Articles | Volume 15, issue 1
01 Nov 1964
 | 01 Nov 1964

Zur Pollenanalyse von Lössen: Untersuchungen der Lößprofile von Oberfellabrunn und Stillfried (Niederösterreich)

Burkhard Frenzel

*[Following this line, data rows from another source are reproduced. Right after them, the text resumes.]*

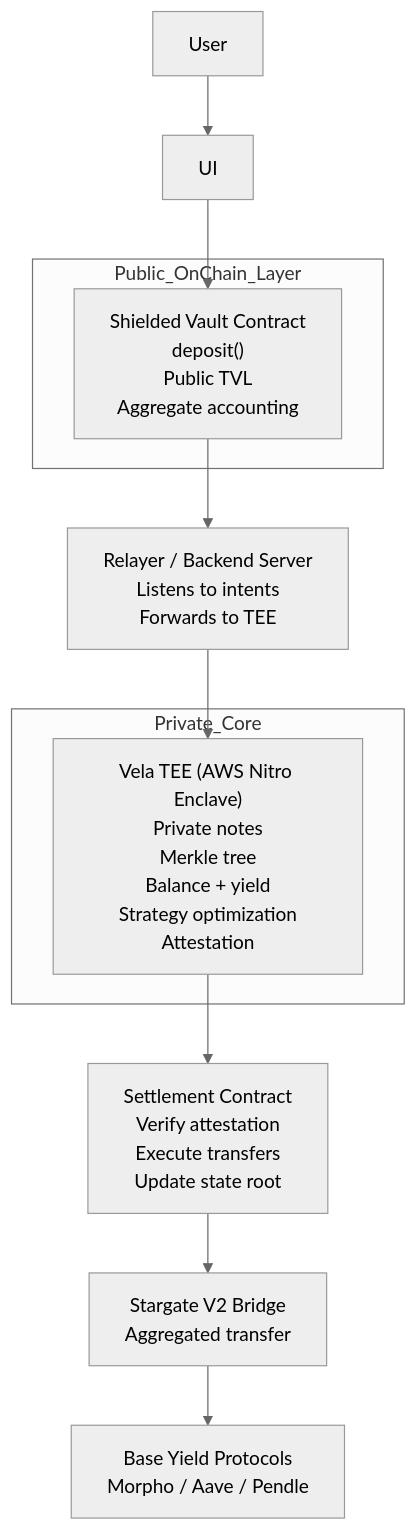
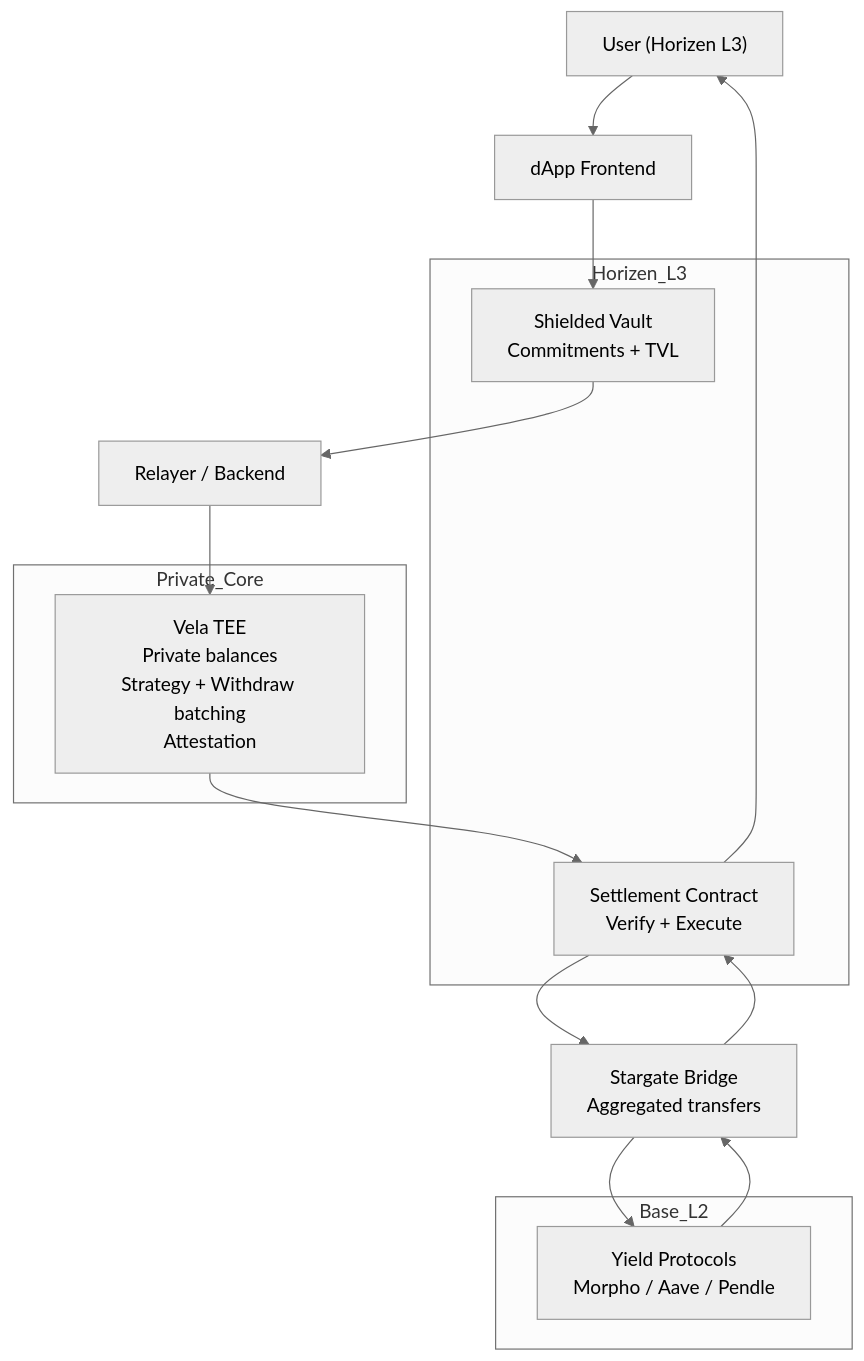
Before and after one commit to Xavek/shieldv: the first of 3 diagrams in readme.md, drawn with Mermaid (neutral theme). The commit also changed other lines of this file, not shown here.

````diff
--- a/readme.md
+++ b/readme.md
@@ -22,24 +22,31 @@
 ```mermaid
 flowchart TD
 
-    U["User"]
-    D["UI"]
+    U["User (Horizen L3)"]
+    D["dApp Frontend"]
 
-    subgraph Public_OnChain_Layer
-        V["Shielded Vault Contract<br/>deposit()<br/>Public TVL<br/>Aggregate accounting"]
+    subgraph Horizen_L3
+        V["Shielded Vault<br/>Commitments + TVL"]
+        S["Settlement Contract<br/>Verify + Execute"]
     end
 
-    R["Relayer / Backend Server<br/>Listens to intents<br/>Forwards to TEE"]
+    R["Relayer / Backend"]
 
     subgraph Private_Core
-        TEE["Vela TEE (AWS Nitro Enclave)<br/>Private notes<br/>Merkle tree<br/>Balance + yield<br/>Strategy optimization<br/>Attestation"]
+        TEE["Vela TEE<br/>Private balances<br/>Strategy + Withdraw batching<br/>Attestation"]
     end
 
-    S["Settlement Contract<br/>Verify attestation<br/>Execute transfers<br/>Update state root"]
+    B["Stargate Bridge<br/>Aggregated transfers"]
 
-    B["Stargate V2 Bridge<br/>Aggregated transfer"]
+    subgraph Base_L2
+        Y["Yield Protocols<br/>Morpho / Aave / Pendle"]
+    end
 
-    Y["Base Yield Protocols<br/>Morpho / Aave / Pendle"]
+    U --> D --> V --> R --> TEE
+    TEE --> S
+    S --> B
+    B --> Y
 
-    U --> D --> V --> R --> TEE --> S --> B --> Y
+    %% Withdraw reverse flow
+    Y --> B --> S --> U
 ```
````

Abstract. A method for pollenanalytical investigations of loesses is described. If several sources of error are duely taken into consideration, this method is successful in the reconstruction of the vegetation history of those phases of pleniglacial times, during which the thick loess layers were accumulated. The method can be employed in pollenanalytical investigations of weathered and unweathered loesses, with the exception of redeposited loesses. It can be shown that the famous sequence of fossil soils at Oberfellabrunn, known as the soils of the "Fellabrunner Komplex" („Stillfried A"), which is sometimes held to be the equivalent of the "Göttweig Interstadial", must be divided into the brown loamy soil at the base of the sequence, which was formed during the Eemian Interglacial, and into the younger humic layers, which developed during the Interstadials of Amersfoort and Brørup. The amelioration of climate during the "Stillfried B-Interstadial" (perhaps equivalent of the "Paudorf Interstadial"?) was strong enough to enable local subalpine conifer forests and riverine broad-leaved forests to spread along the rivers and other suitable places within the still dominant steppe formations on the drier loess plateaus. The loess layers of the Riss and Würm glaciations have been accumulated within the eastern Dart of Niederösterreich in different steppe communities, which can be described at best as belonging to the Gramineae steppe formation, rich in herbaceous plants. Sometimes there occurred plants of recent tundra-communities in the loess steppe: but real tundras did not exist at that time in Niederösterreich. This holds true most of all for the last period of loess accumulation after the Stillfried B-Interstadial. When being compared with pollen spectra of surface samples of recent tundra, steppe and semidesert plant communities, it becomes evident, that the open vegetation, thriving during the last glaciation in vast regions of Northern Eurasia cannot be described in terms of modern plant associations.